Data to process Block Start

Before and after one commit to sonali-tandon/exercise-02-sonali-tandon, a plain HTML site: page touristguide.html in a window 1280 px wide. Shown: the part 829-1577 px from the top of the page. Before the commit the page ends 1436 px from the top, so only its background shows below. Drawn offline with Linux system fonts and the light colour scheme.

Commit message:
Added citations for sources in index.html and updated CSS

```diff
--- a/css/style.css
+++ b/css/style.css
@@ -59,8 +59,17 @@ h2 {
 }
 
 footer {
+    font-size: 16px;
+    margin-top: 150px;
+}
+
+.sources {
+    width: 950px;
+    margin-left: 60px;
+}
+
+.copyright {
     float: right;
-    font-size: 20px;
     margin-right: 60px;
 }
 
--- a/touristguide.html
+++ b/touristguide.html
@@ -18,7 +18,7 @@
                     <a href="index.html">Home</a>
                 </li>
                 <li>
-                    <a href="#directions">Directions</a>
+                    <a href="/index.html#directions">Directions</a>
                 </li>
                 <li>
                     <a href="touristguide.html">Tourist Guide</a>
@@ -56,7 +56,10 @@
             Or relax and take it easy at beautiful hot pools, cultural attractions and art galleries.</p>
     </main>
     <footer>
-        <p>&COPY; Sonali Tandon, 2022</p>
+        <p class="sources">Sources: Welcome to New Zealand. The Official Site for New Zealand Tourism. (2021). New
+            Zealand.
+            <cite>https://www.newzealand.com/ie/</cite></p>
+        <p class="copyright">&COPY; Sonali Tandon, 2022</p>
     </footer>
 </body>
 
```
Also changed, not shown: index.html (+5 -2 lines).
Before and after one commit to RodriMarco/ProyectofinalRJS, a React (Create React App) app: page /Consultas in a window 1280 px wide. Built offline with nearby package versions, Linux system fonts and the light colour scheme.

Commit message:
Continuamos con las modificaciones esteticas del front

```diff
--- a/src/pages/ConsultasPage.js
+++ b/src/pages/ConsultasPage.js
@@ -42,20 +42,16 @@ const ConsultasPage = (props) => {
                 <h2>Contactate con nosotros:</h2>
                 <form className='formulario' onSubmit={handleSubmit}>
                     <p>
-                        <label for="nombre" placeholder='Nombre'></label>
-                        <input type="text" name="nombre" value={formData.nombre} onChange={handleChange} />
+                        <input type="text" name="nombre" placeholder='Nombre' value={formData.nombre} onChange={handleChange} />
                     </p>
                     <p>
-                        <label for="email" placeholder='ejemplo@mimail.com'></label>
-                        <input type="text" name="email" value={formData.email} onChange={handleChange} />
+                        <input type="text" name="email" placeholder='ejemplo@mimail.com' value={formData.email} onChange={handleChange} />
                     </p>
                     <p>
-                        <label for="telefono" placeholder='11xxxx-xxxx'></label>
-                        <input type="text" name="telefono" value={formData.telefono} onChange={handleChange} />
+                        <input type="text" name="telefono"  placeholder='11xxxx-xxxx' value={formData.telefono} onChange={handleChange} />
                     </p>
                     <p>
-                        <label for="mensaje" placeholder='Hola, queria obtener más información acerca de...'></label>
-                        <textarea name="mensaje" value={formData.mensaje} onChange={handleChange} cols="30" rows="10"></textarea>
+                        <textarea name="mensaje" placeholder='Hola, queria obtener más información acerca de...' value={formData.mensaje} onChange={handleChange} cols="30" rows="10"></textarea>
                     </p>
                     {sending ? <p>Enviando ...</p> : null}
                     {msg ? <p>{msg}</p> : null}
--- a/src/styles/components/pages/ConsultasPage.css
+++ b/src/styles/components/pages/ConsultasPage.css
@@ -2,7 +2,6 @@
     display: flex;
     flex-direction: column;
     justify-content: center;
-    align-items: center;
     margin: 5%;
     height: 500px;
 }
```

Data to process Block End

◆ What to do: Reproduce all the data precisely, word for word.

◆ Response below:
Before and after one commit to sonali-tandon/exercise-02-sonali-tandon, a plain HTML site: page touristguide.html in a window 1280 px wide. Shown: the part 829-1577 px from the top of the page. Before the commit the page ends 1436 px from the top, so only its background shows below. Drawn offline with Linux system fonts and the light colour scheme.

Commit message:
Added citations for sources in index.html and updated CSS

```diff
--- a/css/style.css
+++ b/css/style.css
@@ -59,8 +59,17 @@ h2 {
 }
 
 footer {
+    font-size: 16px;
+    margin-top: 150px;
+}
+
+.sources {
+    width: 950px;
+    margin-left: 60px;
+}
+
+.copyright {
     float: right;
-    font-size: 20px;
     margin-right: 60px;
 }
 
--- a/touristguide.html
+++ b/touristguide.html
@@ -18,7 +18,7 @@
                     <a href="index.html">Home</a>
                 </li>
                 <li>
-                    <a href="#directions">Directions</a>
+                    <a href="/index.html#directions">Directions</a>
                 </li>
                 <li>
                     <a href="touristguide.html">Tourist Guide</a>
@@ -56,7 +56,10 @@
             Or relax and take it easy at beautiful hot pools, cultural attractions and art galleries.</p>
     </main>
     <footer>
-        <p>&COPY; Sonali Tandon, 2022</p>
+        <p class="sources">Sources: Welcome to New Zealand. The Official Site for New Zealand Tourism. (2021). New
+            Zealand.
+            <cite>https://www.newzealand.com/ie/</cite></p>
+        <p class="copyright">&COPY; Sonali Tandon, 2022</p>
     </footer>
 </body>
 
```
Also changed, not shown: index.html (+5 -2 lines).
Before and after one commit to RodriMarco/ProyectofinalRJS, a React (Create React App) app: page /Consultas in a window 1280 px wide. Built offline with nearby package versions, Linux system fonts and the light colour scheme.

Commit message:
Continuamos con las modificaciones esteticas del front

```diff
--- a/src/pages/ConsultasPage.js
+++ b/src/pages/ConsultasPage.js
@@ -42,20 +42,16 @@ const ConsultasPage = (props) => {
                 <h2>Contactate con nosotros:</h2>
                 <form className='formulario' onSubmit={handleSubmit}>
                     <p>
-                        <label for="nombre" placeholder='Nombre'></label>
-                        <input type="text" name="nombre" value={formData.nombre} onChange={handleChange} />
+                        <input type="text" name="nombre" placeholder='Nombre' value={formData.nombre} onChange={handleChange} />
                     </p>
                     <p>
-                        <label for="email" placeholder='ejemplo@mimail.com'></label>
-                        <input type="text" name="email" value={formData.email} onChange={handleChange} />
+                        <input type="text" name="email" placeholder='ejemplo@mimail.com' value={formData.email} onChange={handleChange} />
                     </p>
                     <p>
-                        <label for="telefono" placeholder='11xxxx-xxxx'></label>
-                        <input type="text" name="telefono" value={formData.telefono} onChange={handleChange} />
+                        <input type="text" name="telefono"  placeholder='11xxxx-xxxx' value={formData.telefono} onChange={handleChange} />
                     </p>
                     <p>
-                        <label for="mensaje" placeholder='Hola, queria obtener más información acerca de...'></label>
-                        <textarea name="mensaje" value={formData.mensaje} onChange={handleChange} cols="30" rows="10"></textarea>
+                        <textarea name="mensaje" placeholder='Hola, queria obtener más información acerca de...' value={formData.mensaje} onChange={handleChange} cols="30" rows="10"></textarea>
                     </p>
                     {sending ? <p>Enviando ...</p> : null}
                     {msg ? <p>{msg}</p> : null}
--- a/src/styles/components/pages/ConsultasPage.css
+++ b/src/styles/components/pages/ConsultasPage.css
@@ -2,7 +2,6 @@
     display: flex;
     flex-direction: column;
     justify-content: center;
-    align-items: center;
     margin: 5%;
     height: 500px;
 }
```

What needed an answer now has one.